On Aug. 26, U.S. Citizenship and Immigration Services (USCIS) proposed a new rule that would allow certain international entrepreneurs to be considered for parole (temporary permission to be in the United States) so that they may start or scale up their businesses here in the U.S.
Jerome G. Grzeca , Marquette 1988, is the managing partner of Grzeca Law Group, S.C., Milwaukee, where he exclusively practices in the area of employment-based immigration law. He has practiced business immigration law for more than 25 years in Washington, D.C., and Milwaukee.
Once the “International Entrepreneur Rule” is published in the Federal Register, the public will have 45 days from the date of publication to submit comments to USCIS. After considering those comments, USCIS will publish the final rule, along with its effective date, in the Federal Register.

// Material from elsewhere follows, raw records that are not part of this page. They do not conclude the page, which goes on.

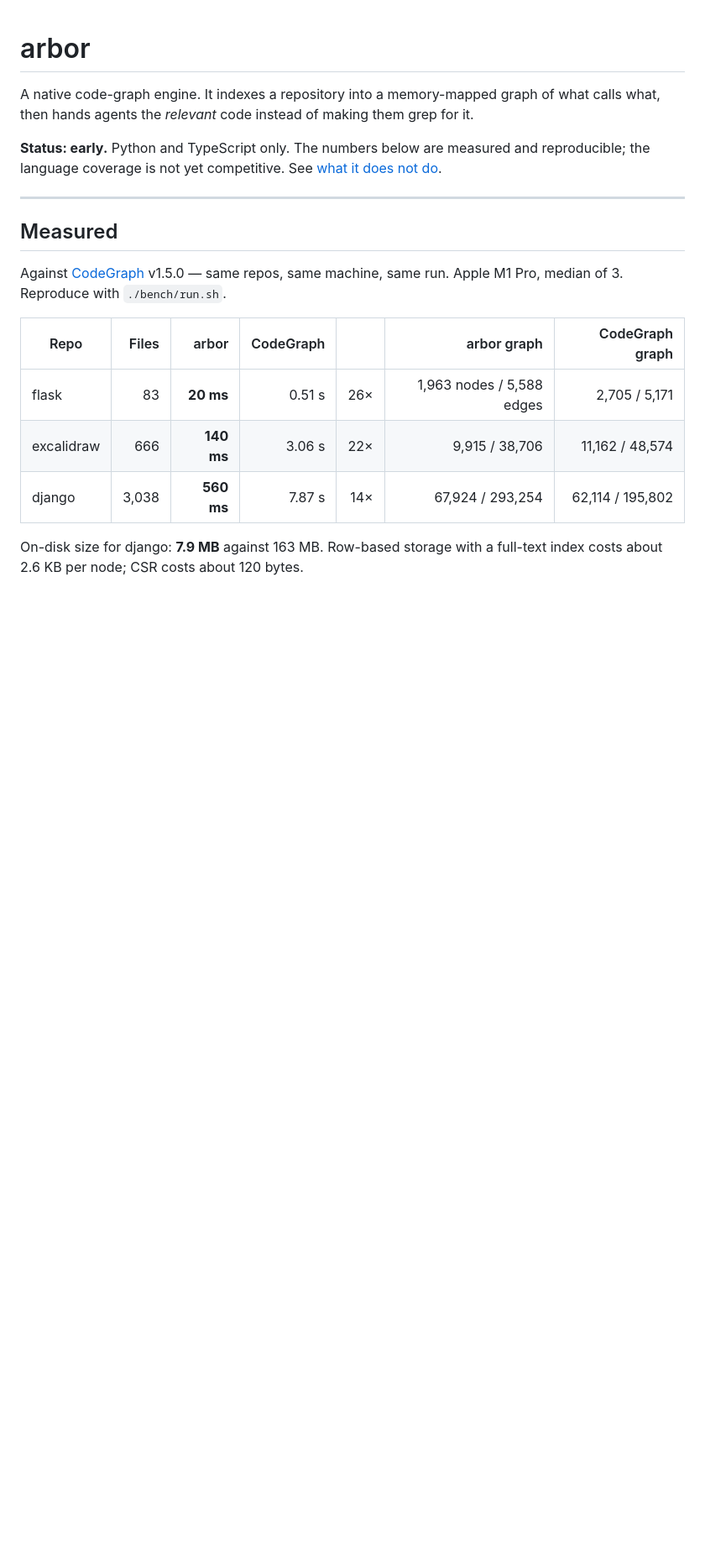
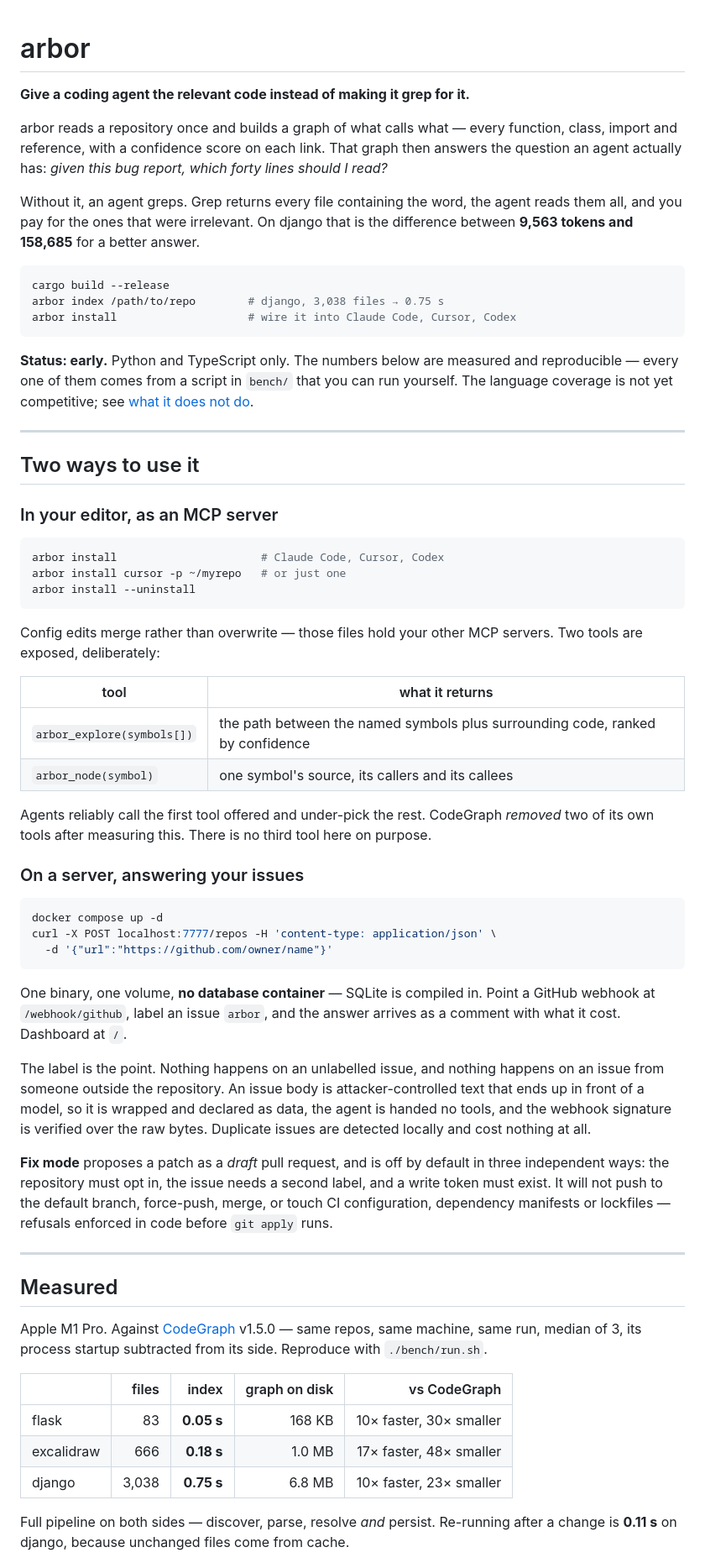
Before and after one commit to mathaiostop23/leangraph, a Markdown page: README.md, the part around one of its changes. Shown at 84% size. GitHub-like rendering; blank space fills up the shorter version.

````diff
--- a/README.md
+++ b/README.md
@@ -1,20 +1,90 @@
 # arbor
 
-A native code-graph engine. It indexes a repository into a memory-mapped graph of what calls what, then hands agents the *relevant* code instead of making them grep for it.
+**Give a coding agent the relevant code instead of making it grep for it.**
 
-**Status: early.** Python and TypeScript only. The numbers below are measured and reproducible; the language coverage is not yet competitive. See [what it does not do](#what-it-does-not-do).
+arbor reads a repository once and builds a graph of what calls what — every
+function, class, import and reference, with a confidence score on each link.
+That graph then answers the question an agent actually has: *given this bug
+report, which forty lines should I read?*
+
+Without it, an agent greps. Grep returns every file containing the word, the
+agent reads them all, and you pay for the ones that were irrelevant. On django
+that is the difference between **9,563 tokens and 158,685** for a better answer.
+
+```bash
+cargo build --release
+arbor index /path/to/repo        # django, 3,038 files → 0.75 s
+arbor install                    # wire it into Claude Code, Cursor, Codex
+```
+
+**Status: early.** Python and TypeScript only. The numbers below are measured
+and reproducible — every one of them comes from a script in `bench/` that you
+can run yourself. The language coverage is not yet competitive; see
+[what it does not do](#what-it-does-not-do).
+
+---
+
+## Two ways to use it
+
+### In your editor, as an MCP server
+
+```bash
+arbor install                      # Claude Code, Cursor, Codex
+arbor install cursor -p ~/myrepo   # or just one
+arbor install --uninstall
+```
+
+Config edits merge rather than overwrite — those files hold your other MCP
+servers. Two tools are exposed, deliberately:
+
+| tool | what it returns |
+|---|---|
+| `arbor_explore(symbols[])` | the path between the named symbols plus surrounding code, ranked by confidence |
+| `arbor_node(symbol)` | one symbol's source, its callers and its callees |
+
+Agents reliably call the first tool offered and under-pick the rest. CodeGraph
+*removed* two of its own tools after measuring this. There is no third tool here
+on purpose.
+
+### On a server, answering your issues
+
+```bash
+docker compose up -d
+curl -X POST localhost:7777/repos -H 'content-type: application/json' \
+  -d '{"url":"https://github.com/owner/name"}'
+```
+
+One binary, one volume, **no database container** — SQLite is compiled in. Point
+a GitHub webhook at `/webhook/github`, label an issue `arbor`, and the answer
+arrives as a comment with what it cost. Dashboard at `/`.
+
+The label is the point. Nothing happens on an unlabelled issue, and nothing
+happens on an issue from someone outside the repository. An issue body is
+attacker-controlled text that ends up in front of a model, so it is wrapped and
+declared as data, the agent is handed no tools, and the webhook signature is
+verified over the raw bytes. Duplicate issues are detected locally and cost
+nothing at all.
+
+**Fix mode** proposes a patch as a *draft* pull request, and is off by default in
+three independent ways: the repository must opt in, the issue needs a second
+label, and a write token must exist. It will not push to the default branch,
+force-push, merge, or touch CI configuration, dependency manifests or lockfiles
+— refusals enforced in code before `git apply` runs.
 
 ---
 
 ## Measured
 
-Against [CodeGraph](https://github.com/colbymchenry/codegraph) v1.5.0 — same repos, same machine, same run. Apple M1 Pro, median of 3. Reproduce with `./bench/run.sh`.
+Apple M1 Pro. Against [CodeGraph](https://github.com/colbymchenry/codegraph)
+v1.5.0 — same repos, same machine, same run, median of 3, its process startup
+subtracted from its side. Reproduce with `./bench/run.sh`.
 
-| Repo | Files | arbor | CodeGraph | | arbor graph | CodeGraph graph |
-|---|---:|---:|---:|---:|---:|---:|
-| flask | 83 | **20 ms** | 0.51 s | 26× | 1,963 nodes / 5,588 edges | 2,705 / 5,171 |
-| excalidraw | 666 | **140 ms** | 3.06 s | 22× | 9,915 / 38,706 | 11,162 / 48,574 |
-| django | 3,038 | **560 ms** | 7.87 s | 14× | 67,924 / 293,254 | 62,114 / 195,802 |
+| | files | index | graph on disk | vs CodeGraph |
+|---|---:|---:|---:|---:|
+| flask | 83 | **0.05 s** | 168 KB | 10× faster, 30× smaller |
+| excalidraw | 666 | **0.18 s** | 1.0 MB | 17× faster, 48× smaller |
+| django | 3,038 | **0.75 s** | 6.8 MB | 10× faster, 23× smaller |
 
-On-disk size for django: **7.9 MB** against 163 MB. Row-based storage with a full-text index costs about 2.6 KB per node; CSR costs about 120 bytes.
+Full pipeline on both sides — discover, parse, resolve *and* persist. Re-running
+after a change is **0.11 s** on django, because unchanged files come from cache.
 
````
Also changed, not shown: other parts of README.md (+96 -158 lines).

The proposed rule would allow the Department of Homeland Security (DHS) to use its existing legal authority to establish general criteria for the use of parole for entrepreneurs of startup entities whose entry into the U.S. would provide a significant public benefit through the substantial and demonstrated potential for rapid growth and job creation.
Under the proposed rule, DHS would consider parole, on a case-by-case basis, for eligible entrepreneurs of startup enterprises:
- who have at least a 15 percent ownership interest in the startup and have an active and central role in its operations;
- whose startup was formed in the U.S. within the past three years; and
- whose startup has substantial and demonstrated potential for rapid business growth and job creation, as demonstrated by:
- receiving significant investment of at least $345,000 in capital from certain qualified U.S. investors with established records of successful investment;
- receiving significant awards or grants of at least $100,000 from certain federal, state or local government entities; or
- partially satisfying one or both of the above criteria in addition to other reliable and compelling evidence of the startup entity’s substantial potential for rapid growth and job creation.
Under the proposed rule, entrepreneurs may be granted an initial stay of up to two years to oversee and grow their startup entity in the U.S. A request to extend that parole for up to three additional years would be considered only if the entrepreneur and the startup entity continue to provide a significant public benefit, as demonstrated by substantial increases in capital investment, revenue or job creation.